Drying pots ready for firing
Post on any pottery help site, and when people ask, 'how do I dry my pots safely?' the answer is always some variation on 'as slowly as possible'.
As a potter in wild West Wales, 'as slowly as possible' could be a very long time indeed, and if there was a deadline for an exhibition, that could be too slow. So at some moment, I took a chance and put a large 'kiln filler' piece on an unglazed ceramic tile, on top of the insulated lids of the always-on Rayburn solid fuel cooker. It dried perfectly overnight. How could this be? First, though large (up to 60cm high), my work is thin walled and the clay finely grogged - and most important of all seemed to be that the pot heated up from the base. In any case, it worked!
In Australia, things naturally dried more quickly, and could be finished off ready for the kiln, in the sun.

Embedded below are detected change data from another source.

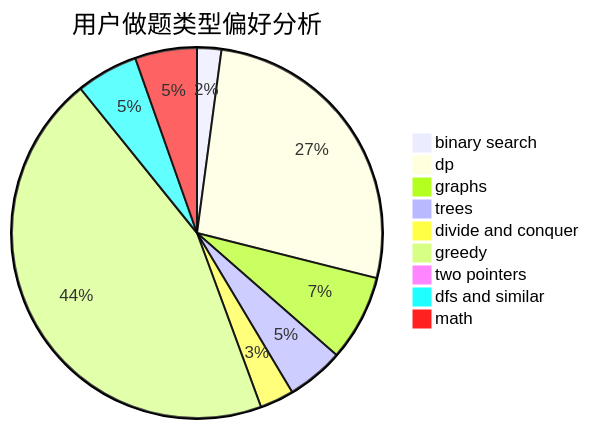
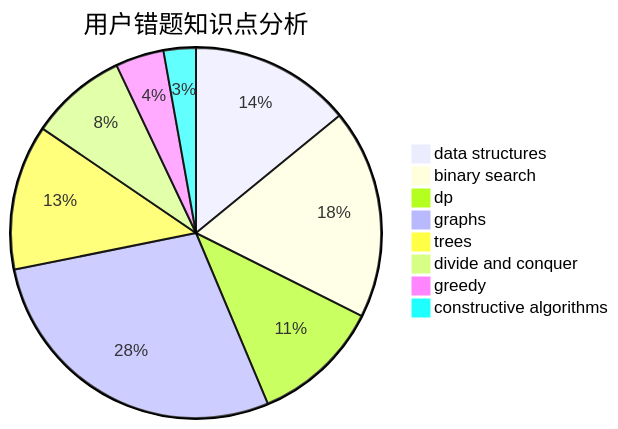
Before and after one commit to sherpahu/cfrs.github.io: the third of 3 diagrams in docs/user/u527.md, drawn with Mermaid. The commit also changed other lines of this file and 2775 other files, not shown here.

````diff
--- a/docs/user/u527.md
+++ b/docs/user/u527.md
@@ -23,12 +36,11 @@
 ```mermaid
-pie title 用户做题类型偏好分析
-    "binary search" :  20
-    "dp" :  253
-    "graphs" :  71
-    "trees" :  47
-    "divide and conquer" :  28
-    "greedy" :  423
-    "two pointers" :  8
-    "dfs and similar" :  51
-    "math" :  51
+pie title 用户错题知识点分析
+    "data structures" :  10
+    "binary search" :  13
+    "dp" :  8
+    "graphs" :  20
+    "trees" :  9
+    "divide and conquer" :  6
+    "greedy" :  3
+    "constructive algorithms" :  2
 ```
````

Back now in Leek, and with no Rayburn, I've rigged a drying rack over a radiator with oven shelves, and so far that too is working well (but not as quick as the
Rayburn used to be!). Some pots, if they're the right shape, can just stand on the radiator itself.